How do you summarise a manhunt that went on for over two decades? Especially the one that stayed in public eye throughout, with hair-raising episodes making the news regularly? And one that centred on a secretive man, with no previous public life?
Koose Muniswamy Veerappan, popularly known as Veerappan, remains an enigma to the public at large. Dreaded dacoit, sandalwood smuggler and celebrity kidnapper, with over a hundred murders committed, Veerappan eluded police forces in two states for nearly three decades, while being able to cultivate the image of a ‘Robin Hood’ for the poor folk in the jungles. Veerappan was finally killed in a shootout in late 2004, through an STF exercise codenamed Operation Cocoon.

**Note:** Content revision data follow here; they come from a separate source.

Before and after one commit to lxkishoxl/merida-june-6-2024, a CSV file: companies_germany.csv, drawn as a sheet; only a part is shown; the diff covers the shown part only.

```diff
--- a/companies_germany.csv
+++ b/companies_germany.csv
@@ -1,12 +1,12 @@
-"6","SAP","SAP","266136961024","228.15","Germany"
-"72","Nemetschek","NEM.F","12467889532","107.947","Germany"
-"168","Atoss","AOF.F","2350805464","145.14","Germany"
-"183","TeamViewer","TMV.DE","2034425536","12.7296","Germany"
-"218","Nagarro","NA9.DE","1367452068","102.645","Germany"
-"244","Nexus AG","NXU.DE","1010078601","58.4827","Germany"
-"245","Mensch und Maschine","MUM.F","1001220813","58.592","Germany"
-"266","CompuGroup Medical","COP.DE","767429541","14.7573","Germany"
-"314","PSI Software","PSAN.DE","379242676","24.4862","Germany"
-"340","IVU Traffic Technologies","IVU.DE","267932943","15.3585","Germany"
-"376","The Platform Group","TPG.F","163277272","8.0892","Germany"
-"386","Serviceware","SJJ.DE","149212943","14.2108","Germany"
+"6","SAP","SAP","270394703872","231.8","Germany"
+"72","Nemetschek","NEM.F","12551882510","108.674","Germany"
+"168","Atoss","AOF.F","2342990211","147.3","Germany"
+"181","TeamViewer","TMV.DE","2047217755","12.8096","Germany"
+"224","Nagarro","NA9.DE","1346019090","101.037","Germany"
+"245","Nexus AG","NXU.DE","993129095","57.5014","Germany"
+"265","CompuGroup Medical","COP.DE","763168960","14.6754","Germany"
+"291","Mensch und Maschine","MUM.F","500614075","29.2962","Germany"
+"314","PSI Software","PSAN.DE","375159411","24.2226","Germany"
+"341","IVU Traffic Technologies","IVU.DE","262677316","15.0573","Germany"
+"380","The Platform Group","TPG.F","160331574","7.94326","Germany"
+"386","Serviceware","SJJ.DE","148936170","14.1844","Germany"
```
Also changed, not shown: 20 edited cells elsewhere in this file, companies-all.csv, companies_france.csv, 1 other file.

The chief of the Tamil Nadu STF (Special Task Force) during those last few years was K Vijay Kumar, who has chronicled Operation Cocoon and the preceding history in his book, Veerappan: Chasing the Brigand. This book is as close an account of the event as we will ever get.
In true thriller style, Kumar opens the book right before Operation Cocoon is kicking off, and then moves into flashback mode, chronicling the years and decades that led Veerappan and the STF into this final encounter.
Kumar talks of the many times the STF and other police forces crossed paths with him, and the meagre information gained from undercover informers and affected villagers. All of it still adds to very little known about the actual man—a testament to how well Veerappan protected himself and his gang.
The perception has been that the force bungled the hunt, unable to find a prominent man in a known area. Kumar seeks to correct that impression, explaining how Veerappan was a wily, coldblooded foe, who got lucky several times. Also, that the intervening years were spent in making slow but steady progress: whittling down the gang, cultivating informants, and reducing the impact the dacoit had on the area.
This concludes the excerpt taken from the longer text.